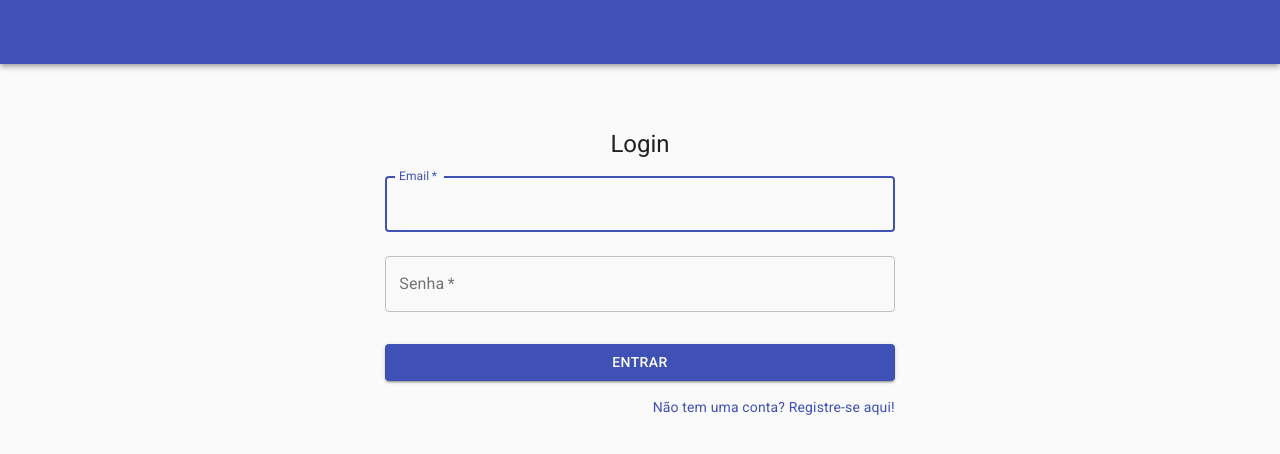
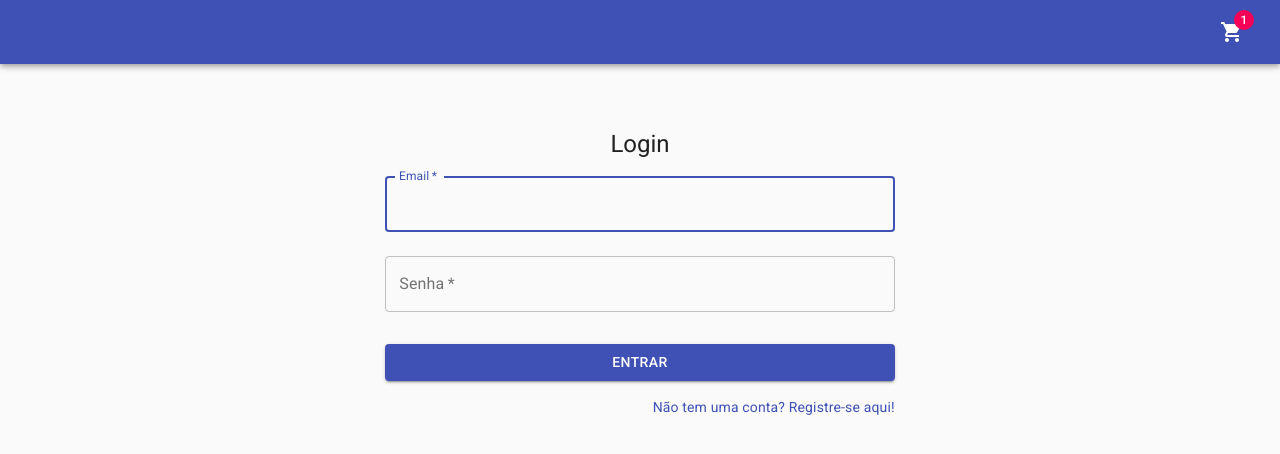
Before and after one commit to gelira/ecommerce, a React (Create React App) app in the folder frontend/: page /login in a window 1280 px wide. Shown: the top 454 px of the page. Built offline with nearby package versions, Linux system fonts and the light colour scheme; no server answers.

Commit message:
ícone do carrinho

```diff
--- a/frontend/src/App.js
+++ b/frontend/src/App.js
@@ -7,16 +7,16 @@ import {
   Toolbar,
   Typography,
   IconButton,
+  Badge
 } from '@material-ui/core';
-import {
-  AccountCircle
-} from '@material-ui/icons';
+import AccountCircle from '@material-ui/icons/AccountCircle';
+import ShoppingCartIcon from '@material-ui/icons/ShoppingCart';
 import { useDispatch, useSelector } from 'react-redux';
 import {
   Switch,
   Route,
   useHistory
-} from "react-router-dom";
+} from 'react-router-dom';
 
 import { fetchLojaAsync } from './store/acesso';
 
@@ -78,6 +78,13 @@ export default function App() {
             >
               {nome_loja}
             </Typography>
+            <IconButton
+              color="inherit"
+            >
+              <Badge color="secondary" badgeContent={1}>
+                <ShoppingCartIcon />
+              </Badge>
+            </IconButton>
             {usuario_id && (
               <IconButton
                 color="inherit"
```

==

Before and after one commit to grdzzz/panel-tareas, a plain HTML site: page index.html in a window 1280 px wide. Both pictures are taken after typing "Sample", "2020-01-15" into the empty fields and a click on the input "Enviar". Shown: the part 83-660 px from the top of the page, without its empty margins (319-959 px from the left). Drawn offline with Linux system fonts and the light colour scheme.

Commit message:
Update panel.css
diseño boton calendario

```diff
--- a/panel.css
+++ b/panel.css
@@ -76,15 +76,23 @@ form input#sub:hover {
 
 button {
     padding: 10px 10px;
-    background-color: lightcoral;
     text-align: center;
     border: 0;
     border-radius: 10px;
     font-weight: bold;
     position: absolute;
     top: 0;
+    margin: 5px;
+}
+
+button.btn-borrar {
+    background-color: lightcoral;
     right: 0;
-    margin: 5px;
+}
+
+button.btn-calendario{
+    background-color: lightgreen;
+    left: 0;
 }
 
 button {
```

---

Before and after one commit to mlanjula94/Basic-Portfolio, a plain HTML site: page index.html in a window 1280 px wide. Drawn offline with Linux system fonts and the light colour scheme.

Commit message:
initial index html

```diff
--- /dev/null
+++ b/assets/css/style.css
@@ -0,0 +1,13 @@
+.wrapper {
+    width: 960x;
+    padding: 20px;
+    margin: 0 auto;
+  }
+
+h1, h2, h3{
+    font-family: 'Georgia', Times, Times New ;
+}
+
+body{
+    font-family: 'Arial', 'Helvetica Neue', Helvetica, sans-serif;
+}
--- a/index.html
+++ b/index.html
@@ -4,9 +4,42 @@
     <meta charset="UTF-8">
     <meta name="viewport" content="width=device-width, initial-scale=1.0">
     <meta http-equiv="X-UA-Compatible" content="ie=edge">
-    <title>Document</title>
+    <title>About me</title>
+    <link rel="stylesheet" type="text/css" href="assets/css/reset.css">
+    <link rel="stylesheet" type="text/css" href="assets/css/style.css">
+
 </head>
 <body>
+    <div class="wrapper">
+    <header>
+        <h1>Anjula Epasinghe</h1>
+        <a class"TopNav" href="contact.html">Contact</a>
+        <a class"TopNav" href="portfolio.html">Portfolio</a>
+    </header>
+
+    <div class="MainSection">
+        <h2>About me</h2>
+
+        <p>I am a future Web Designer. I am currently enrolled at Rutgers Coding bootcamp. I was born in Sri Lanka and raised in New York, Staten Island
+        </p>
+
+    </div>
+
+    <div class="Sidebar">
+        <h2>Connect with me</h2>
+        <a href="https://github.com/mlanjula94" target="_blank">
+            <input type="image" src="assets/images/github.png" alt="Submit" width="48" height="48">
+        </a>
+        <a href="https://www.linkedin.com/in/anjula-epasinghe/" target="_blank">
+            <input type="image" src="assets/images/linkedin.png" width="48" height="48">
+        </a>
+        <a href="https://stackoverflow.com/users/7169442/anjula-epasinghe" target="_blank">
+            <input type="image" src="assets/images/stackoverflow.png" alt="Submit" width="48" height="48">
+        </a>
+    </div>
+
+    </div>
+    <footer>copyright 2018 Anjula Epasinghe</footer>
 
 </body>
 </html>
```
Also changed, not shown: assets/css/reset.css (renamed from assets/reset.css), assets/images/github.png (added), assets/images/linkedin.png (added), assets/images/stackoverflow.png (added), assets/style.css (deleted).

> _Goal of the exercise_: Check each line of the records above for "plain", and copy those that have it.

> _Reply_:
Before and after one commit to grdzzz/panel-tareas, a plain HTML site: page index.html in a window 1280 px wide. Both pictures are taken after typing "Sample", "2020-01-15" into the empty fields and a click on the input "Enviar". Shown: the part 83-660 px from the top of the page, without its empty margins (319-959 px from the left). Drawn offline with Linux system fonts and the light colour scheme.
Before and after one commit to mlanjula94/Basic-Portfolio, a plain HTML site: page index.html in a window 1280 px wide. Drawn offline with Linux system fonts and the light colour scheme.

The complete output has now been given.